Step 3: Reach out to press
If you have enough lead time (a few weeks, ideally) to invite press to the gig, get the information out to them as soon as you have all the details. If there's somebody in your band who's a good writer, delegate him or her to write a press release and send it out to various blogs and publications in order to generate some attention for the gig. If nobody in your group can write, or you have a solid enough income, it could be time for your band to hire a real publicist.
Regardless of who's writing the release and reaching out to the press, you want to make sure your event is something that can’t be missed. If there are no special releases or holidays happening the night of the gig, it’s up to you and your publicist to try and spin the press into thinking there is something special going on. Anything you can do to make it seem like a one-night-only, can’t-miss concert will help drive more people out of their houses and into the room.
Step 4: List the gig online
After you have all the details sorted out and you’ve begun to reach out to press, it’s time to announce the gig to all of your fans. Be sure to add it to your website calendar, and post the announcement on all of your social media pages. If you have an email list, write and send out a nice message regarding the new gig to everybody on it.
Make sure you’re reposting the gig information and event pages fairly frequently, but not so often as to annoy your friends and fans. Once per week is perfectly acceptable when approaching the date of the gig. On the week of the show, try to get a few posts in just to make sure as many of your fans see it as possible. Be mindful of the days and times when you are posting your updates, as well. It’s important to track the numbers on everything you post so that you know when the majority of your fans are seeing them.
Step 5: Physical promotion
Don’t stop once all of the gig’s details are up on the internet! Physical promotion is still a big deal and can put the name of your band into the brains of those that might not have seen it online.
When it comes to posters, a lot of bands like to make highly artistic and stylized pictures for each new gig. I try to take a more universal approach with the groups I’ve been in. I find that the best posters simply represent your band, with your name and web information displayed attractively and legibly. If you leave enough space at the bottom to write in future gigs, you can reuse the same poster design for very long periods of time. You can also put these posters up when you don’t have any upcoming local gigs, in order to keep your band’s name and image in the community for new potential fans to see.
Step 6: Professional and consistent communication
Throughout this process, it’s important to stay in contact with the venue all the way up until show day. Try to follow up with the venue a week before the show and confirm the details one last time. This shows a lot of professionalism and will help clear up any last-minute confusion.
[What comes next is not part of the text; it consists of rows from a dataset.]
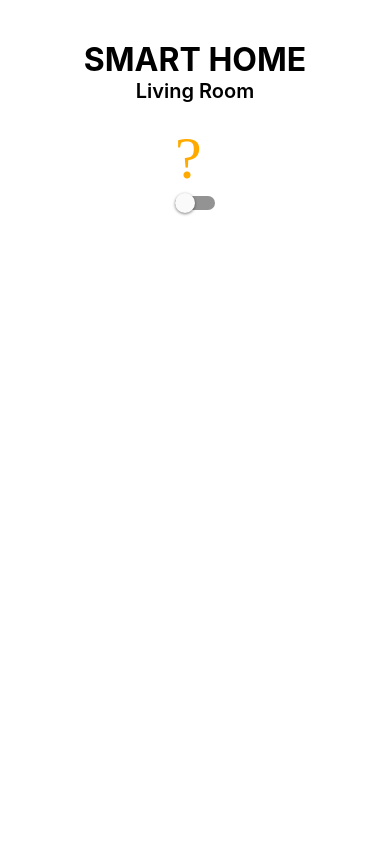
Repository: NQD2308/CNTT3
Screen: / (app in Week 5/home work/ListThietBi/)
These files come from the project's save history. The screen is drawn as it stood at one moment and after a run of saves; the edit follows.
The app was drawn by React Native's web renderer in a window 390 px wide. The project was rebuilt for these pictures with package versions that can differ from the ones it lists, and the page was loaded fresh each time.

Above is the screen before, as saved 2024-04-11 22:33:55.

### Week 5/home work/ListThietBi/App.js
import { StatusBar } from 'expo-status-bar';
import { StyleSheet, Text, View, Switch } from 'react-native';
import F5Icon from 'react-native-vector-icons/FontAwesome5';

export default function App() {
  return (
    <View style={styles.container}>
      <StatusBar style="auto" backgroundColor="gray"/>
      <Text style={styles.headerText}>SMART HOME</Text>
      <Text style={styles.headerLittleText}>Living Room</Text>
      <View>
        <View>
        <F5Icon name="v" size={60} color={'#ffaa00'} />
        </View>
        <Switch/>
      </View>
    </View>
  );
}

const styles = StyleSheet.create({
  container: {
    flex: 1,
    backgroundColor: '#fff',
    alignItems: 'center',
    marginTop: 40
  },
  headerText: {
    fontSize: 32,
    fontWeight: 'bold'
  },
  headerLittleText: {
    fontSize: 20,
    fontWeight: '600',
    marginBottom: 20
  },
});

After the next 3 saves:
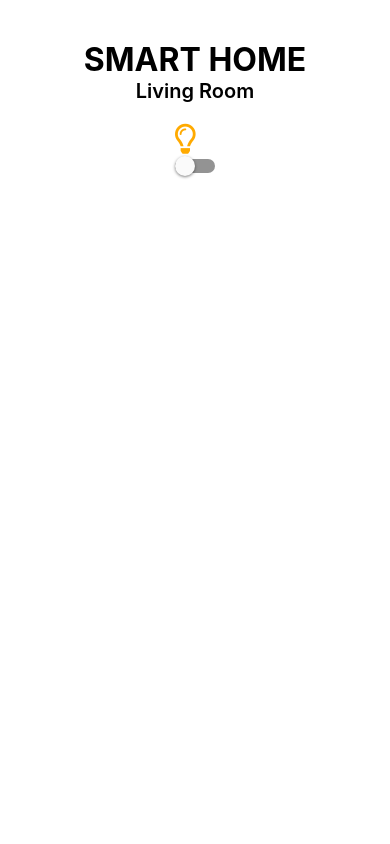
The 3 saves are shown as one change because they came seconds apart.
The last was saved 29 s later.
--- a/Week 5/home work/ListThietBi/App.js
+++ b/Week 5/home work/ListThietBi/App.js
@@ -10,7 +10,8 @@ export default function App() {
       <Text style={styles.headerLittleText}>Living Room</Text>
       <View>
         <View>
-        <F5Icon name="v" size={60} color={'#ffaa00'} />
+        <F5Icon name="lightbulb" size={30} color={'#ffaa00'} />
+
         </View>
         <Switch/>
       </View>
On the day of the show itself, be sure to show up early for your load-in. The quicker you can move your stuff inside and out of the way, the easier it will be for the venue staff to go about their jobs. At this point, make sure to bring extra copies of any paperwork exchanged, such as stage plots, input lists, and contracts. Documents like this get lost frequently, and having extras on hand is just another way to demonstrate your professionalism.
Dylan Welsh, a native of Seattle, WA, grew up cutting his teeth in various club bands around the Northwest. Seeking a more diverse and challenging environment, he attended Berklee College of Music with hopes of gaining new perspectives and finding his own voice. Though music is what he does best, writing and journalism are other passions that he has kindled throughout his academic life.